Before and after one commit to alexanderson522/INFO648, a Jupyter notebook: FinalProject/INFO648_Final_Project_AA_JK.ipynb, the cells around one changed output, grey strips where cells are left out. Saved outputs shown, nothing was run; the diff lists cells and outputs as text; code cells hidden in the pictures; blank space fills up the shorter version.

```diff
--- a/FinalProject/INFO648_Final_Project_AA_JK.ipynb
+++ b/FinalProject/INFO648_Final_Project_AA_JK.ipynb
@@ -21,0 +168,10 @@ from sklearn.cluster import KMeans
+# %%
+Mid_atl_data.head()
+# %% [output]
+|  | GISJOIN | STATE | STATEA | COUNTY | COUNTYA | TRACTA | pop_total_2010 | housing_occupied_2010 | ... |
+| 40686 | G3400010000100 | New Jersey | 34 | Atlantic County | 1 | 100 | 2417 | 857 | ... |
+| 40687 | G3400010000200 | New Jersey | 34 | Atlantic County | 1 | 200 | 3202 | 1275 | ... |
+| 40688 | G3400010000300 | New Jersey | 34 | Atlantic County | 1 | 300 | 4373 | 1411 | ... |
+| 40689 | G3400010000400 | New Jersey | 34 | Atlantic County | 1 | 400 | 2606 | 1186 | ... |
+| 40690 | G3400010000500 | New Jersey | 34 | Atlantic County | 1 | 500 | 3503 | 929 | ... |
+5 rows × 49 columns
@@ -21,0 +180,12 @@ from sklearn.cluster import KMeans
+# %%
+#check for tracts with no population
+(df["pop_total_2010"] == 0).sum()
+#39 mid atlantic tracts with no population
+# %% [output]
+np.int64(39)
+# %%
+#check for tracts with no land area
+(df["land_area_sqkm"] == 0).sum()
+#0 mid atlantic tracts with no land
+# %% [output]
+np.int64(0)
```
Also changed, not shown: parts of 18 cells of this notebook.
──────────
■ WHAT TO DO
Copy out each record, keeping every word as it is.

■ ANSWER SPACE
Before and after one commit to alexanderson522/INFO648, a Jupyter notebook: FinalProject/INFO648_Final_Project_AA_JK.ipynb, the cells around one changed output, grey strips where cells are left out. Saved outputs shown, nothing was run; the diff lists cells and outputs as text; code cells hidden in the pictures; blank space fills up the shorter version.

```diff
--- a/FinalProject/INFO648_Final_Project_AA_JK.ipynb
+++ b/FinalProject/INFO648_Final_Project_AA_JK.ipynb
@@ -21,0 +168,10 @@ from sklearn.cluster import KMeans
+# %%
+Mid_atl_data.head()
+# %% [output]
+|  | GISJOIN | STATE | STATEA | COUNTY | COUNTYA | TRACTA | pop_total_2010 | housing_occupied_2010 | ... |
+| 40686 | G3400010000100 | New Jersey | 34 | Atlantic County | 1 | 100 | 2417 | 857 | ... |
+| 40687 | G3400010000200 | New Jersey | 34 | Atlantic County | 1 | 200 | 3202 | 1275 | ... |
+| 40688 | G3400010000300 | New Jersey | 34 | Atlantic County | 1 | 300 | 4373 | 1411 | ... |
+| 40689 | G3400010000400 | New Jersey | 34 | Atlantic County | 1 | 400 | 2606 | 1186 | ... |
+| 40690 | G3400010000500 | New Jersey | 34 | Atlantic County | 1 | 500 | 3503 | 929 | ... |
+5 rows × 49 columns
@@ -21,0 +180,12 @@ from sklearn.cluster import KMeans
+# %%
+#check for tracts with no population
+(df["pop_total_2010"] == 0).sum()
+#39 mid atlantic tracts with no population
+# %% [output]
+np.int64(39)
+# %%
+#check for tracts with no land area
+(df["land_area_sqkm"] == 0).sum()
+#0 mid atlantic tracts with no land
+# %% [output]
+np.int64(0)
```
Also changed, not shown: parts of 18 cells of this notebook.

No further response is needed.